At the Betty Burke show at This Ain't the Rosedale Library on Wednesday and met co-proprietor Charlie Huisken for the first time. He's been following many of my online projects and comlimented me on my mix of arts, culture and politics. The thing is I don't really know how you separate them.
I know the whole chicken v. egg argument - does life imitate art or vice versa. As far as I can tell though it works like this: art generally emerges from subcultures of various sizes. If it is engaging and based on ideas that resonate the sub-culture around it grows and begins to have an influence on the broader culture. In the 20th century you can see examples of this in jazz, blues, rock and roll and punk. Each started in a subculture, grew that subculture and then was adopted by and had an influence on the larger culture.
With the art comes social and political ideas (certainly all of the musical schools I listed above had a broad influence on culture and politics.) By the time they become popular in the broad culture the new art and the ideas that come with it have been watered down to an extent, but the influence is still there. This is not only the case with music. Film, literature, television and even comedy (Will Rogers, Lenny Bruce, Richard Pryor, George Carlin, Jon Stewart ...) all had profound effects on culture in the 20th century and most new schools in each of these went through the same process: sub-culture to mass culture (with appropriate watering down.)
As with anything in the arts it's effect on culture, society and politics cannot be quantified, but 100 years ago we lived in a culture where racism was acceptable - now we live in a culture where it is not, but before there was a Martin Luther King, a Malcolm X or a Barack Obama there was blues and jazz which re-introduced people of European descent to people of african descent through the arts and made it increasingly more difficult to stereotype or hate.
If you go through the progress made in the 20th century a similar pattern emerges on almost every issue. It is hard to imagine the social reforms of the 1930s, or women's rights, or gay rights (we're not there yet but things are getting better), or environmentalism, or the peace movement, or the anti-cuclear movement or any one of a score of progressive victories happening without the ideas emerging from, and the support offered by the arts.

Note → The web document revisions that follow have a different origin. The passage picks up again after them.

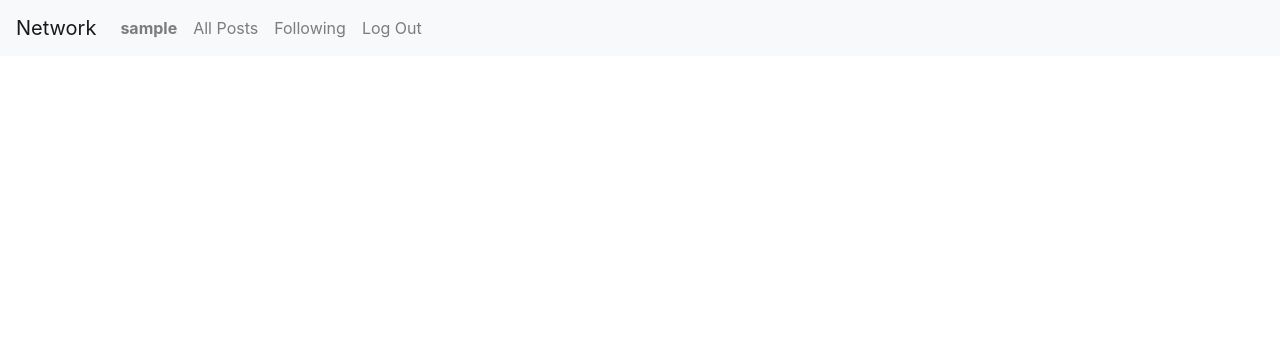
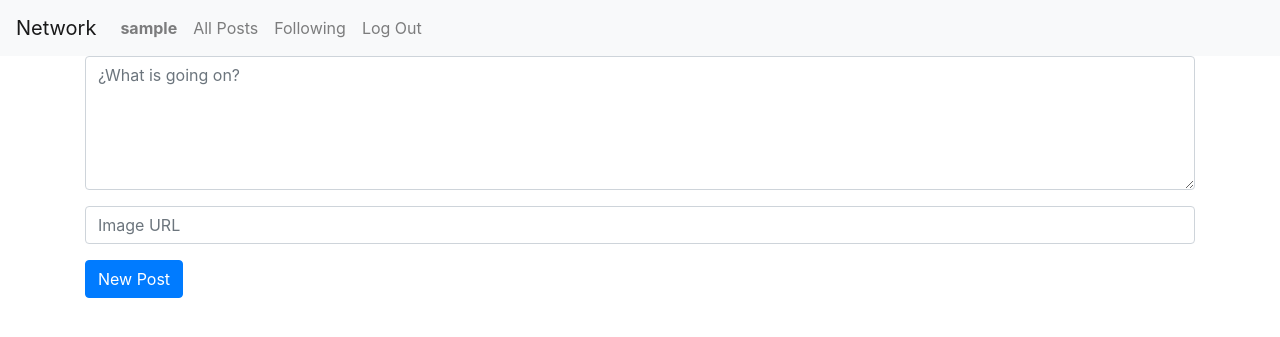
Before and after one commit to acamposcar/CS50x-network, a Django app: template network/templates/network/index.html in a window 1280 px wide. Shown: the top 337 px of the page. Run offline with Django 3.2, Linux system fonts and the light colour scheme; the template is opened without the code that fills it: values that come from a table or form of the project are taken from there, others are empty; the visitor is signed in with stand-in values (Sample User, id 1); parts of the project's set-up code (start-up, migrations or seed data) failed here and were passed over; some libraries are stand-ins or nearby versions.

Commit message:
Change general backend from API to VIEWS

```diff
--- a/network/api.py
+++ b/network/api.py
@@ -3,6 +3,7 @@ from django.http import JsonResponse
 from django.contrib.auth.decorators import login_required
 from .models import Likes, User, Post, Followers
 from .views import login_view
+from django.views.decorators.csrf import csrf_exempt
 
 import json
 
@@ -91,7 +92,7 @@ def get_followers(request, username):
 
     return JsonResponse([follower.serialize_followers() for follower in followers], safe=False)
 
-
+@csrf_exempt
 @login_required(login_url=login_view)
 def new_post(request):
 
--- a/network/static/network/posts.js
+++ b/network/static/network/index.js
@@ -2,16 +2,20 @@ function getAllPosts() {
   /*----------------
   Gets email information from database
   ----------------*/
+    document.querySelector('form').onsubmit = () => {
+    createNewPost();
+    return false;
+  };
 fetch(`/api/posts`)
     .then((response) => response.json())
     .then((posts) => {
-        console.log(posts)
+
       if (posts.error) {
           pass
         // document.querySelector('#alert-email').style.display = 'block';
         // document.querySelector('#alert-email').textContent = emails.error;
       } else if (posts.length !== 0) {
-        posts.forEach((post) => createPost(post));
+        posts.forEach((post) => createPostContainer(post));
       } else {
         pass
         // document.querySelector('#no-emails').style.display = 'flex';
@@ -19,7 +23,7 @@ fetch(`/api/posts`)
     });
 }
 
-function createPost(post) {
+function createPostContainer(post) {
   /*----------------
   Creates email container for every email
   ----------------*/
@@ -44,12 +48,42 @@ function createPost(post) {
     postContainer.appendChild(time);
 
 
-  document.querySelector('.container').appendChild(postContainer);
+  document.querySelector('.container-posts').appendChild(postContainer);
 }
+
+
+/* --------------------
+CREATE NEW POST
+ -----------------------*/
+
+function createNewPost() {
+  /*----------------
+  Send email (POST)
+  ----------------*/
+  fetch('/api/new_post', {
+    method: 'POST',
+    body: JSON.stringify({
+      content: document.querySelector('#new-post-content').value,
+      image_url: document.querySelector('#new-post-image').value,
+    }),
+  })
+    .then((response) => response.json())
+    .then((result) => {
+      if (result.error) {
+        document.querySelector('#alert-compose').style.display = 'block';
+        document.querySelector('#alert-compose').textContent = result.error;
+      } else {
+        getAllPosts();
+      }
+    });
+}
+
+
 
 document.addEventListener('DOMContentLoaded', () => {
   // Use buttons to toggle between views
 
   // By default, load the inbox
-  getAllPosts();
-});
+  pass
+
+})
--- a/network/static/network/styles.css
+++ b/network/static/network/styles.css
@@ -0,0 +1,11 @@
+btn-primary {
+  background-color: #b93cb9;
+}
+
+.container-post {
+  border: thin solid;
+  padding: 10px;
+  margin-top: 5px;
+}
+
+/*# sourceMappingURL=styles.css.map */
--- /dev/null
+++ b/network/static/network/styles.scss
@@ -0,0 +1,11 @@
+$primary-color: rgb(185, 60, 185);
+
+btn-primary{
+    background-color: $primary-color;
+}
+
+.container-post{
+    border: thin solid;
+    padding: 10px;
+    margin-top: 5px;
+}
--- a/network/templates/network/index.html
+++ b/network/templates/network/index.html
@@ -1,9 +1,43 @@
 {% extends "network/layout.html" %} {% load static %}
 
 {% block script %}
-    <script src="{% static 'network/posts.js' %}"></script>
+    <script src="{% static 'network/index.js' %}"></script>
 {% endblock %}
 
 {% block body %}
-    <div class="container"></div>
+<div id="#alert-compose"></div>
+{% if user.is_authenticated %}
+    <form action="{% url 'new_post' %}"  method="POST">
+        {% csrf_token %}
+        {% if form.non_field_errors %}
+            <div class="alert alert-danger" role="alert">
+            {% for error in form.non_field_errors %}
+                {{ error }}
+            {% endfor %}
+            </div>
+        {% endif %}
+
+        {% for field in form %}
+            <div class="form-group">
+                {{field}}
+                {% if field.errors %}
+                    {% for error in field.errors %}
+                        <small class="text-danger">
+                            {{ error }}
+                        </small>
+                    {% endfor %}
+                {% endif %}
+            </div>
+
+        {% endfor %}
+
+        <div class="form-group">
+            <input class="btn btn-primary" type="submit" value="New Post">
+        </div>
+
+    </form>
+{% endif %}
+
+{% include "network/partials/posts.html" %}
+
 {% endblock %}
--- a/network/templates/network/layout.html
+++ b/network/templates/network/layout.html
@@ -25,7 +25,7 @@
                 </li>
                 {% if user.is_authenticated %}
                     <li class="nav-item">
-                        <a class="nav-link" href="#">Following</a>
+                        <a class="nav-link" href="{% url 'following_view' user.username %}">Following</a>
                     </li>
                     <li class="nav-item">
                         <a class="nav-link" href="{% url 'logout' %}">Log Out</a>
@@ -42,7 +42,7 @@
             </div>
           </nav>
 
-        <div class="body">
+        <div class="container">
             {% block body %}
             {% endblock %}
         </div>
--- /dev/null
+++ b/network/templates/network/partials/posts.html
@@ -0,0 +1,10 @@
+
+    <div class="container-posts">
+        {% for post in posts%}
+        <div class="container-post">
+            <div><a href="{% url 'user_profile' post.user.username %}">{{ post.user.username }}</a></div>
+            <div>{{ post.content }}</div>
+            <div><a href="{% url 'post_view' post.id %}">{{ post.timestamp }}</a></div>
+        </div>
+        {% endfor %}
+    </div>
--- a/network/urls.py
+++ b/network/urls.py
@@ -9,14 +9,15 @@ urlpatterns = [
     path("login", views.login_view, name="login"),
     path("logout", views.logout_view, name="logout"),
     path("register", views.register, name="register"),
-    path("api/posts", api.get_all_posts, name="get_all_posts"),
-    path("api/posts/<int:post_id>", api.get_post, name="get_post"),
-    path("api/<str:username>", api.get_profile, name="get_profile"),
-    path("api/<str:username>/posts", api.get_user_posts, name="get_user_posts"),
-    path("api/<str:username>/following", api.get_following, name="get_following"),
-    path("api/<str:username>/followers", api.get_followers, name="get_followers"),
-    path("api/new_post", api.create_post, name="new_post"),
-    path("api/posts/<int:post_id>/new_comment", api.create_post, name="new_comment"),
-    path("api/posts/<int:post_id>/new_like", api.new_like, name="new_like"),
+    path("posts/<int:post_id>", views.post_view, name="post_view"),
+    path("api/posts/<int:post_id>/new_comment", views.new_comment, name="new_comment"),
+    path("api/posts/<int:post_id>/new_like", views.new_like, name="new_like"),
+    path("api/new_post", views.new_post, name="new_post"),
+    path("users/<str:username>", views.user_profile, name="user_profile"),
+    path("users/<str:username>/posts", views.user_posts, name="user_posts"),
+    path("users/<str:username>/following", views.following_view, name="following_view"),
+    path("api/users/<str:username>/followers", views.get_followers, name="get_followers"),
+
+
 
 ]
--- a/network/views.py
+++ b/network/views.py
@@ -1,3 +1,4 @@
+import json
 from django.contrib.auth import authenticate, login, logout
 from django.db import IntegrityError
 from django.http import HttpResponse, HttpResponseRedirect
@@ -5,12 +6,97 @@ from django.shortcuts import render
 from django.urls import reverse
 from django.http import JsonResponse
 from django.contrib.auth.decorators import login_required
-from .models import User
+from django import forms
+from .models import User, Post, Followers, Likes, Comment
 
+class NewPost(forms.Form):
+    content = forms.CharField(widget=forms.Textarea(
+        attrs={"placeholder": "¿What is going on?", "rows":5, "class":"form-control"}), required=True)
+    image_url=forms.URLField(widget=forms.URLInput(
+        attrs={"placeholder": "Image URL", "class":"form-control"}),  required=False)
+
+class NewComment(forms.Form):
+    content = forms.CharField(widget=forms.Textarea(
+        attrs={"placeholder": "Send your answer", "rows":5, "class":"form-control"}), required=True)
 
 
 def index(request):
-    return render(request, "network/index.html")
+    # Return posts in reverse chronological order
+    posts = Post.objects.all().order_by("-timestamp")
+
+    return render(request, "network/index.html", {
+            "posts": posts,
+            "form": NewPost(),
+            })
+
+def user_posts(request, username):
+
+    try:
+        user = User.objects.get(username = username)
+    except User.DoesNotExist:
+        return JsonResponse({"error": "User not found."}, status=404)
+
+    # Return posts in reverse chronological order
+    posts = Post.objects.filter(user=user).order_by("-timestamp")
+
+    return render(request, "network/index.html", {
+            "posts": posts,
+            "form": NewPost(),
+            })
+
+
+def following_view(request, username):
+
+    try:
+        user = User.objects.get(username = username)
+    except User.DoesNotExist:
+        return JsonResponse({"error": "User not found."}, status=404)
+
+    # Get users followed by requested user
+    users_following = Followers.objects.filter(user = user).values_list('following')
+
+    # Return posts in reverse chronological order
+    posts =Post.objects.filter(user__in=users_following).order_by("-timestamp")
+
+    return render(request, "network/index.html", {
+            "posts": posts,
+            "form": NewPost(),
+            })
+
+
+def post_view(request, post_id):
+
+    # Query for requested post
+    try:
+        post = Post.objects.get(pk=post_id)
+    except Post.DoesNotExist:
+        return {"error": "Post not found.", "status": 404}
+
+    comments = Comment.objects.filter(post=post)
+
+    return render(request, "network/post.html", {
+            "post": post,
+            "comments": comments,
+            "form": NewComment(),
+            })
+
+def user_profile(request, username):
+
+    ## if request.user.username != username:
+    ##     return JsonResponse({"error": "Forbidden."}, status=403)
+
+    try:
+        user = User.objects.get(username = username)
+    except User.DoesNotExist:
+        return JsonResponse({"error": "User not found."}, status=404)
+
+    # Return user posts in reverse chronological order
+    posts = Post.objects.filter(user=user).order_by("-timestamp").all()
+
+    return render(request, "network/profile.html",{
+            "user": user,
+            "posts": posts
+            })
 
 
 def login_view(request):
@@ -63,3 +149,143 @@ def register(request):
         return HttpResponseRedirect(reverse("index"))
     else:
         return render(request, "network/register.html")
+
+
+@login_required(login_url=login_view)
+def new_post(request):
+
+    # Creating a new post must be via POST
+    if request.method != "POST":
+        return JsonResponse({"error": "POST request required."}, status=400)
+
+    form = NewPost(request.POST)
+
+    if form.is_valid():
+        content = form.cleaned_data["content"]
+        image_url = form.cleaned_data["image_url"]
+
+        # Save post in database
+        post = Post(
+            user=request.user,
+            content=content,
+            image=image_url,
+        )
+        post.save()
+
+    return HttpResponseRedirect(reverse("index"))
+
+
+@login_required(login_url=login_view)
+def new_comment(request, post_id):
+
+    # Creating a new comment must be via POST
+    if request.method != "POST":
+        return JsonResponse({"error": "POST request required."}, status=400)
+
+    form = NewComment(request.POST)
+
+    # Query for requested post
+    try:
+        post = Post.objects.get(pk=post_id)
+    except User.DoesNotExist:
+        return JsonResponse({"error": f"Post with id {post_id} does not exist."}, status=400)
+
+    if form.is_valid():
+        content = form.cleaned_data["content"]
+
+        # Save comment in database
+        comment = Comment(
+            user=request.user,
+            content=content,
+            post = post,
+        )
+        comment.save()
+
+    # Redirect to the place where the request came
+    return HttpResponseRedirect(request.headers['Referer'])
+
+
+# Return all user posts
+def get_user_posts(username):
+
+    # Query for requested user
+    try:
+        user = User.objects.get(username = username)
+    except User.DoesNotExist:
+        return {"error": "User not found.", "status": 404}
+
+    # Get all posts made by the user
+    posts = Post.objects.filter(user = user)
+
+    # Return posts in reverse chronological order
+    posts = posts.order_by("-timestamp").all()
+
+    return JsonResponse([post.serialize() for post in posts], safe=False)
+
+
+# Return selected post
+def get_post(request, post_id):
+
+    # Query for requested post
+    try:
+        post = Post.objects.get(pk=post_id)
+    except Post.DoesNotExist:
+        return {"error": "Post not found.", "status": 404}
+
+    # Return post contents
+    if request.method == "GET":
+        return JsonResponse(post.serialize(), safe=False)
+    else:
+        return JsonResponse({"error": "GET request required."}, status=400)
+
+
+def get_following(request, username):
+
+    # Query for requested user
+    try:
+        user = User.objects.get(username = username)
+    except User.DoesNotExist:
+        return JsonResponse({"error": "User not found."}, status=404)
+
+
+    following = Followers.objects.filter(user = user)
+
+    return JsonResponse([user.serialize_following() for user in following], safe=False)
+
+
+def get_followers(request, username):
+
+    # Query for requested user
+    try:
+        user = User.objects.filter(username = username)
+    except User.DoesNotExist:
+        return JsonResponse({"error": "User not found."}, status=404)
+
+    followers = Followers.objects.filter(following__in=user)
+
+    return JsonResponse([follower.serialize_followers() for follower in followers], safe=False)
+
+
+@login_required(login_url=login_view)
+def new_like(request, post_id):
+
+    # Creating a new post must be via POST
+    if request.method != "POST":
+        return JsonResponse({"error": "POST request required."}, status=400)
+
+    # Get all request data
+    data = json.loads(request.body)
+
+    try:
+        post = Post.objects.get(pk=post_id)
+    except User.DoesNotExist:
+        return JsonResponse({"error": f"Post with id {post_id} does not exist."}, status=400)
+
+    # Save post in database
+    like = Likes(
+        user=request.user,
+        post = post,
+    )
+    like.save()
+
+    return JsonResponse({"message": "Like created successfully."}, status=201)
```
Also changed, not shown: network/models.py (+1 -50 lines), network/templates/network/post.html (added, +60 -0 lines), network/templates/network/profile.html (added, +18 -0 lines), network/static/network/post.js (added), 1 other file.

I should also note that by 'progressive' I do not mean any particular group or party. To me 'progressive' is that which makes the world a better place for everyone. One thing I think the 'me generation' got wrong is this: I believe that a person who seeks to make the world a better place for everyone makes the world a better place for him/herself. A person who seeks to make the world a better place only for him/herself makes the world a better place for no-one.
So this explains not only my view on the relationship between art, culture and politics but also the reason for my particular political point of view.
A political leader or party's support for the arts is directly related to their openness to new ideas. Conservatism is, by definition, the opposite of creativity. Creativity explores, it seeks progress, it challenges conventions and institutions - Conservatism is opposed to and in many cases offended by all of these things.
So, when Conservatives claim to support the "arts", to "like music" etc., they are invariably talking about entertainment more than art. When asked for examples they will give the names of musicians, authors, filmmakers and others whose work brings with it a minimum of creativity, or that is old enough so as to not be threatening (or challenging) any longer. If you look at 'artists' who support the Republicans in the U.S. it's a collection of bad actors and derivative musicians. It is also recently acceptable for conservatives to claim that they like 'jazz' now that it is no longer acceptable for them to be openly racist.
If you are a creative artists, you are a progressive and therefore not a conservative. If you are a political progressive you must support the arts because that is the medium by which progressive ideas are introduced to the larger culture, as far as I know this has been the case since we lived in caves.